Fast-forward to 2011. Less than two months before the festival, there’s been little effort on All About Beer’s part to make the public aware. No one is in the loop on what they’ve got planned; distributors don’t know what’s going on, the public doesn’t know what breweries will be on hand, and it doesn’t seem like many movers and shakers have been contacted to help make it all happen. They’ve also hired new guns tasked with organizing the whole thing. Though they haven’t had much of a presence in town, they’re now making their rounds to either gauge or try to ratchet up the level of support. They talk to distributors, bloggers, and seemingly anybody willing to grant them an audience.
It appears to have minimal effect. The reaction is neutral to cold. The support network just isn’t there this time around. Why?
Why, with a growing army of beer lovers pledging their allegiance and paychecks to “craft” beer, attending the ubiquitous beer dinners and tastings that were, only years earlier, a thing of lore… why is there a lack of support for this festival in Richmond?
You might not be able to find anyone that will openly admit it, but for various reasons, this year’s festival was met with a lot of skepticism from industry types in this town. This may be inching out on the bough of speculation, but I’m willing to bet that most of it stems from feeling cheated, the feeling that All About Beer is bringing their festival to Richmond, playing by their rules, and when they’re done, they just pack up and leave.
So anyway, there I am, at the end of April, sitting at Mekong with the gents from All About Beer, imbibing our favorite beverage and discussing the upcoming festival. These guys want to know how they can make this year’s festival better than last year’s, ways they can improve the overall experience. They’ve invited several bloggers (and perhaps other online media types) to join, but only a few actually assemble. Their PR person doesn’t show. Tacitly, they would also like support from the local online community in promoting the festival.
It was openly admitted by the organizers of World Beer Festival that they sometimes have difficulty getting involvement from breweries. That’s not the first time I’d heard this refrain thrown around regarding the festivals. Now, I can’t say for sure, but it could be the demands and requirements that breweries must meet to dole out samples of their products to the public under the auspices of All About Beer. Some individuals more knowledgeable than myself may be able to speak to that.
Regardless, we offer our advice over the course of the conversation, outlining concerns to the representatives from All About Beer along the way. The main issue I raised was the lack of overt and year-round support for the roughly-defined Richmond beer scene. It’s all fine and dandy to shake hands and kiss babies at Mekong every once in a while, but anyone can do that. Some folks, specifically in the savvy beer market, are smart enough to realize when they’re being reeled in.
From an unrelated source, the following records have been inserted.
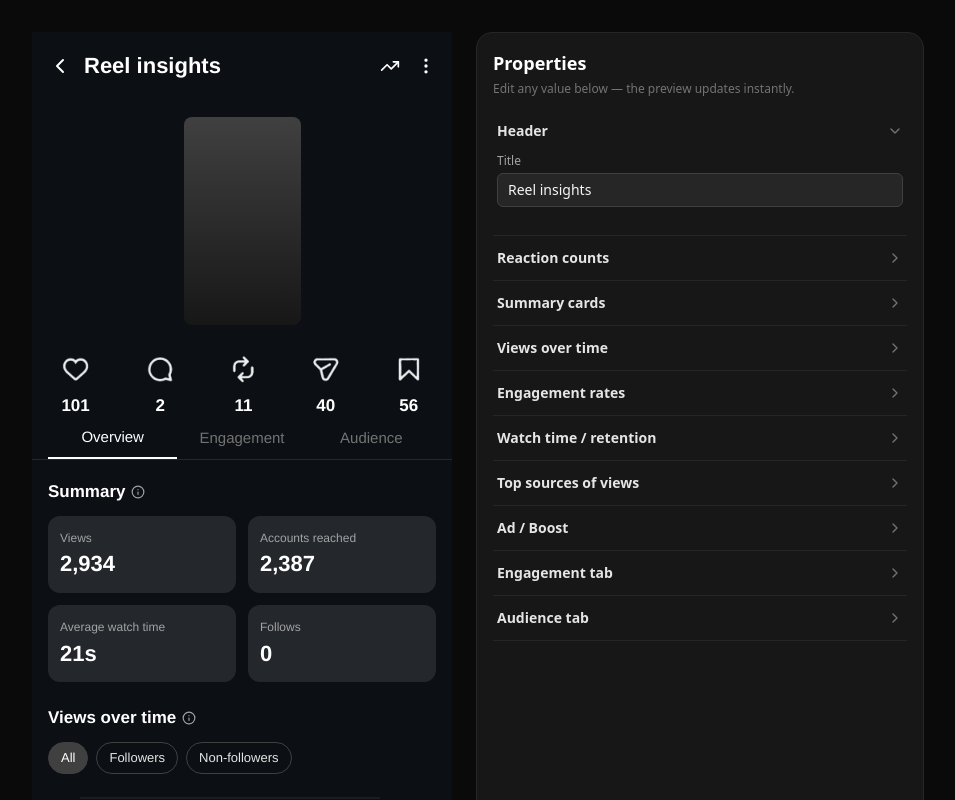
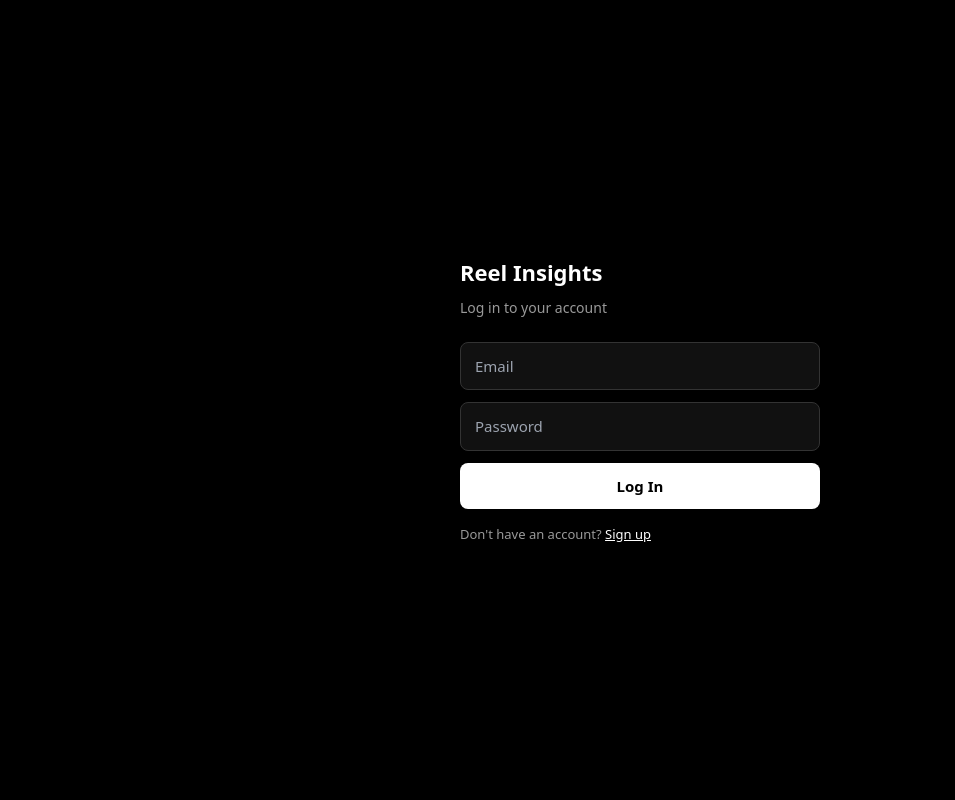
Before and after one commit to hellnahh-om/reel-insights, a React (Vite) app: page / in a window 1280 px wide. Shown: the top 800 px of the page, without its empty margins (0-955 px from the left). Built offline with nearby package versions, Linux system fonts and the light colour scheme; no server answers.

Commit message:
Replace ReelInsightsEditor with App component

```diff
--- a/src/main.jsx
+++ b/src/main.jsx
@@ -1,10 +1,10 @@
 import React from "react";
 import ReactDOM from "react-dom/client";
-import ReelInsightsEditor from "./ReelInsightsEditor.jsx";
+import App from "./App.jsx";
 import "./index.css";
 
 ReactDOM.createRoot(document.getElementById("root")).render(
   <React.StrictMode>
-    <ReelInsightsEditor />
+    <App />
   </React.StrictMode>
 );
```
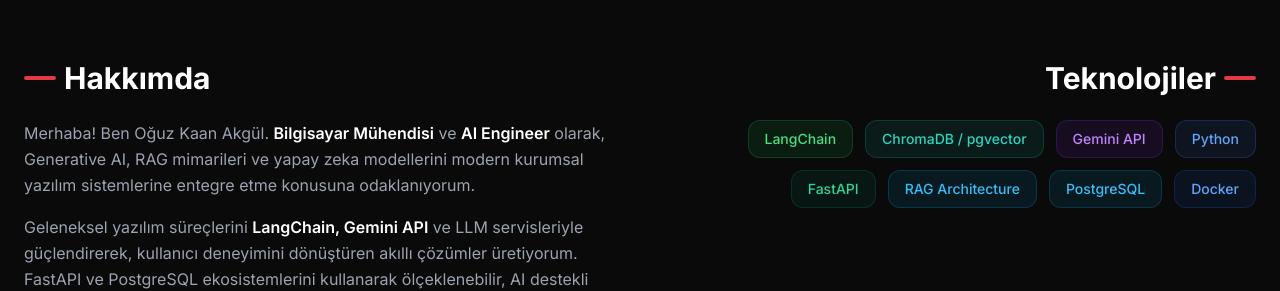
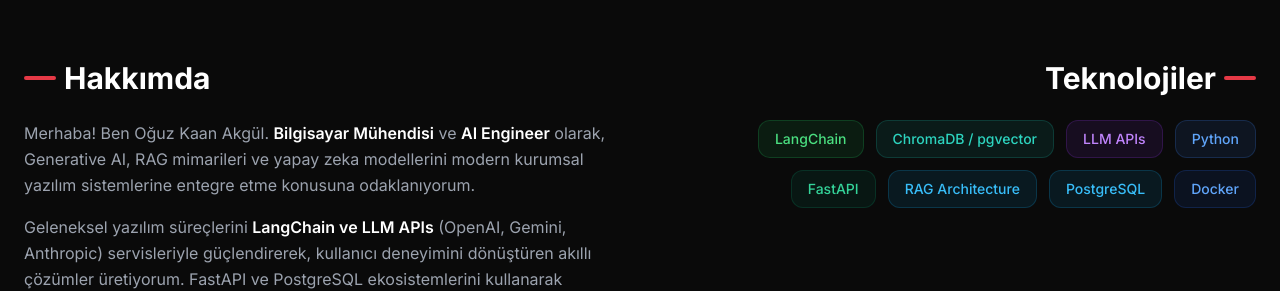
Before and after one commit to oguzzakgl/oguzzakgl.github.io, a React (Vite) app: page / in a window 1280 px wide. Shown: the part 820-1111 px from the top of the page. Built offline with nearby package versions, Linux system fonts and the light colour scheme.

Commit message:
refactor: Change Gemini API to broader model-agnostic LLM APIs

```diff
--- a/src/components/AboutSection.jsx
+++ b/src/components/AboutSection.jsx
@@ -5,7 +5,7 @@
     const techs = [
         { name: 'LangChain', color: 'bg-green-500/10 text-green-400 border-green-500/20' },
         { name: 'ChromaDB / pgvector', color: 'bg-teal-500/10 text-teal-400 border-teal-500/20' },
-        { name: 'Gemini API', color: 'bg-purple-600/10 text-purple-400 border-purple-600/20' },
+        { name: 'LLM APIs', color: 'bg-purple-600/10 text-purple-400 border-purple-600/20' },
         { name: 'Python', color: 'bg-blue-500/10 text-blue-400 border-blue-500/20' },
         { name: 'FastAPI', color: 'bg-emerald-600/10 text-emerald-400 border-emerald-600/20' },
         { name: 'RAG Architecture', color: 'bg-sky-500/10 text-sky-400 border-sky-500/20' },
@@ -32,7 +32,7 @@
                                 Merhaba! Ben Oğuz Kaan Akgül. <strong className="text-white font-semibold">Bilgisayar Mühendisi</strong> ve <strong className="text-white font-semibold">AI Engineer</strong> olarak, Generative AI, RAG mimarileri ve yapay zeka modellerini modern kurumsal yazılım sistemlerine entegre etme konusuna odaklanıyorum.
                             </p>
                             <p>
-                                Geleneksel yazılım süreçlerini <strong className="text-white font-semibold">LangChain, Gemini API</strong> ve LLM servisleriyle güçlendirerek, kullanıcı deneyimini dönüştüren akıllı çözümler üretiyorum. FastAPI ve PostgreSQL ekosistemlerini kullanarak ölçeklenebilir, AI destekli SaaS ve RAG platformları geliştiriyorum.
+                                Geleneksel yazılım süreçlerini <strong className="text-white font-semibold">LangChain ve LLM APIs</strong> (OpenAI, Gemini, Anthropic) servisleriyle güçlendirerek, kullanıcı deneyimini dönüştüren akıllı çözümler üretiyorum. FastAPI ve PostgreSQL ekosistemlerini kullanarak ölçeklenebilir, AI destekli SaaS ve RAG platformları geliştiriyorum.
                             </p>
                             <p>
                                 Sürekli öğrenmeye, AI ajanları (Agentic Workflows), vektör veritabanları ve otonom iş akışları gibi yeni nesil teknolojileri projelere uygulamaya odaklanıyorum.
```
In short, it would require a true, sweeping commitment to Richmond as a beer town. But how can you help a town that can’t seem to help itself? With the quick demise of the Shockoe Craft Beer Festival, and a much-rumored but yet-to-be-announced homegrown festival to take its place as the River City’s premier beer event, what’s Richmond to do?
The point is, there are several possibilities as to why we’re not having World Beer Festival in Richmond this year. Whatever the reason(s), the festival has been canceled just days after announcing tickets were available for purchase.
So, now that you’ve gotten your refund, what are you up to June 18th?